While Engvall could help the Ducks in the near term, Robertson would be the real prize in this deal. The No.53 overall pick in the 2019 NHL draft burst onto the scene last year when he scored his first NHL goal in the Maple Leafs’ playoff series versus the Columbus Blue Jackets.
Robertson is one of Toronto’s coveted prospects, so fans and management aren’t going to be happy to see him leave, but without a return like that to the Ducks for Rakell, Murray would just be giving him away, which isn’t likely considering he’s still one of their best players.
Robertson is small, but scouting reports say he’s a relentless forechecker with mesmerizing stick handling skills, a heavy shot and good playmaking ability.

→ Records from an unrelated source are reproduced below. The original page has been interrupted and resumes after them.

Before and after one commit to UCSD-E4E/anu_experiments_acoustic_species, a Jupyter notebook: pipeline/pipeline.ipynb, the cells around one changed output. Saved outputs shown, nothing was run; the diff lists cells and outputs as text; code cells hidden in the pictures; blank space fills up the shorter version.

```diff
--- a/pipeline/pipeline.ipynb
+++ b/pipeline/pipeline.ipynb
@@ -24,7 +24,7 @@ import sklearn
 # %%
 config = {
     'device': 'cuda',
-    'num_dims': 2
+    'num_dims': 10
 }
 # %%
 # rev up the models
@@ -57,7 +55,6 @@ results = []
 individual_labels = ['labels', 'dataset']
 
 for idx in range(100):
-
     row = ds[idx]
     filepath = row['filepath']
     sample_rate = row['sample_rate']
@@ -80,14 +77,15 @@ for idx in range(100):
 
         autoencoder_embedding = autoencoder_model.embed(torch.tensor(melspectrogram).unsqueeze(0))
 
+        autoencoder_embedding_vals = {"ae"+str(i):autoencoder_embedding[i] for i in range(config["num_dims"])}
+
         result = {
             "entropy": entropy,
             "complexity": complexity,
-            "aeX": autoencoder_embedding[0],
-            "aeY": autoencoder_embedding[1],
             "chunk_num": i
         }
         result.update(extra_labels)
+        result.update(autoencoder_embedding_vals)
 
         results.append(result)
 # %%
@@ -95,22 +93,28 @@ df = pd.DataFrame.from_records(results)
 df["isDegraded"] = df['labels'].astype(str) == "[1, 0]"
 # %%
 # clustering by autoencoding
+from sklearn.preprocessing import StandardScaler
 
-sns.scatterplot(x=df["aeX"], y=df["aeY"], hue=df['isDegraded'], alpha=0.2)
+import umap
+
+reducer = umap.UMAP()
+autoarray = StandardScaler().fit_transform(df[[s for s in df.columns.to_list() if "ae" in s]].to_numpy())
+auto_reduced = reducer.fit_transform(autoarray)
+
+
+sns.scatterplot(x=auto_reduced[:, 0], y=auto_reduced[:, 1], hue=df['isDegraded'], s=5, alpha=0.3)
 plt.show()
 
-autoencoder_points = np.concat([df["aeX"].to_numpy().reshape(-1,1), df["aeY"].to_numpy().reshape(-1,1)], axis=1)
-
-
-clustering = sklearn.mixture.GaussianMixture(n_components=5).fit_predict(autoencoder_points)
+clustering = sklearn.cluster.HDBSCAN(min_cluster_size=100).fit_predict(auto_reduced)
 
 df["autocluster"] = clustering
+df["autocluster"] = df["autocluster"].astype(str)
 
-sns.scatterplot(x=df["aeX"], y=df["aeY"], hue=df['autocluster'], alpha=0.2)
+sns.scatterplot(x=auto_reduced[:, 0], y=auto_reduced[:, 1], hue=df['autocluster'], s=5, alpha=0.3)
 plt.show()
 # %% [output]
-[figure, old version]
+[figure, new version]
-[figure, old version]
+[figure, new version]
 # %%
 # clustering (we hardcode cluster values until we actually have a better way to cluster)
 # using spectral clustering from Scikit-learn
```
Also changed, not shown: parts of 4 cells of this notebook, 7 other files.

Though he might not quite be NHL ready yet, he’s right on the precipice and could be a full-time NHL player as soon as next season. He would be yet another young player to join Trevor Zegras, Jacob Perreault, Brayden Tracey and Jamie Drysdale as the potential core of the next competitive Ducks team.
It shouldn’t play a significant factor in Robertson’s fit for the Ducks, but he is also Southern California native, having spent his childhood in Arcadia, California, before moving to Michigan. If Robertson were to become a key player for the Ducks, he’d be another potential way to help grow the sport of hockey in Southern California.
While Rakell is still a valuable piece for a Ducks team that is currently in the thick of a playoff hunt, should Anaheim fall out of the race, he would be one of their best assets at the trade deadline. He would be an excellent fit for the Maple Leafs, and the Ducks could get two promising young players in Robertson and Engvall, to help the team as soon as possible.
Anthony Ciardelli grew up in Vermont and New Hampshire but now lives in Los Angeles. Though he was raised a Bruins fan, he quickly came to enjoy the hockey culture in Southern California and the rivalry between the Kings and Ducks. He covered USC Athletics while pursuing his journalism masters there. He also enjoys doing play-by-play for USC Trojan Hockey.